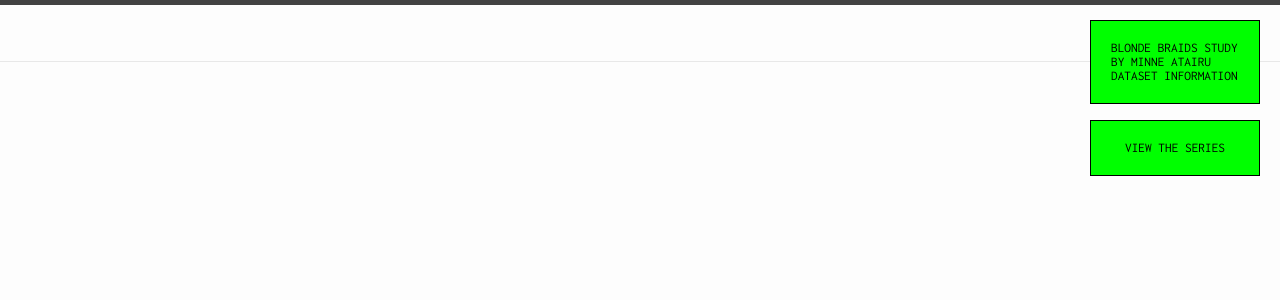
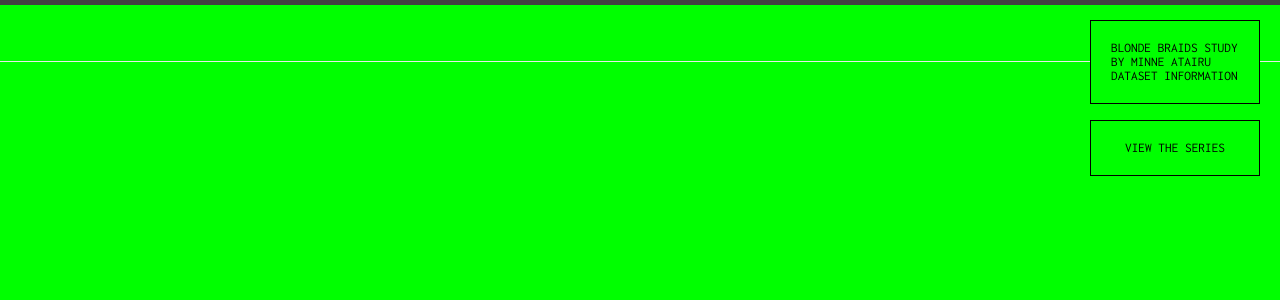
Before and after one commit to saimayasmeen4/minneatairu-json.github.io, a Jekyll site: the page built from about.markdown, in a window 1280 px wide. Shown: the top 300 px of the page. Built offline with Jekyll 4.4.1, drawn with Linux system fonts in a browser that asks for light colours; comment, search, counter and statistics services are not loaded.

Commit message:
lime back

```diff
--- a/_includes/header.html
+++ b/_includes/header.html
@@ -194,7 +194,7 @@
           text-decoration: none;
           cursor: pointer;
         }
-
+body{background: lime;}
 
 #backToTopBtn {
   display: none; /* Initially hide the button */
```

┄┄┄┄┄┄┄┄┄┄┄┄┄┄┄┄┄┄┄┄

TRY IT =>
Filter the data for the string "header". Copy each matching line.

WRITTEN REPLY =>
--- a/_includes/header.html
+++ b/_includes/header.html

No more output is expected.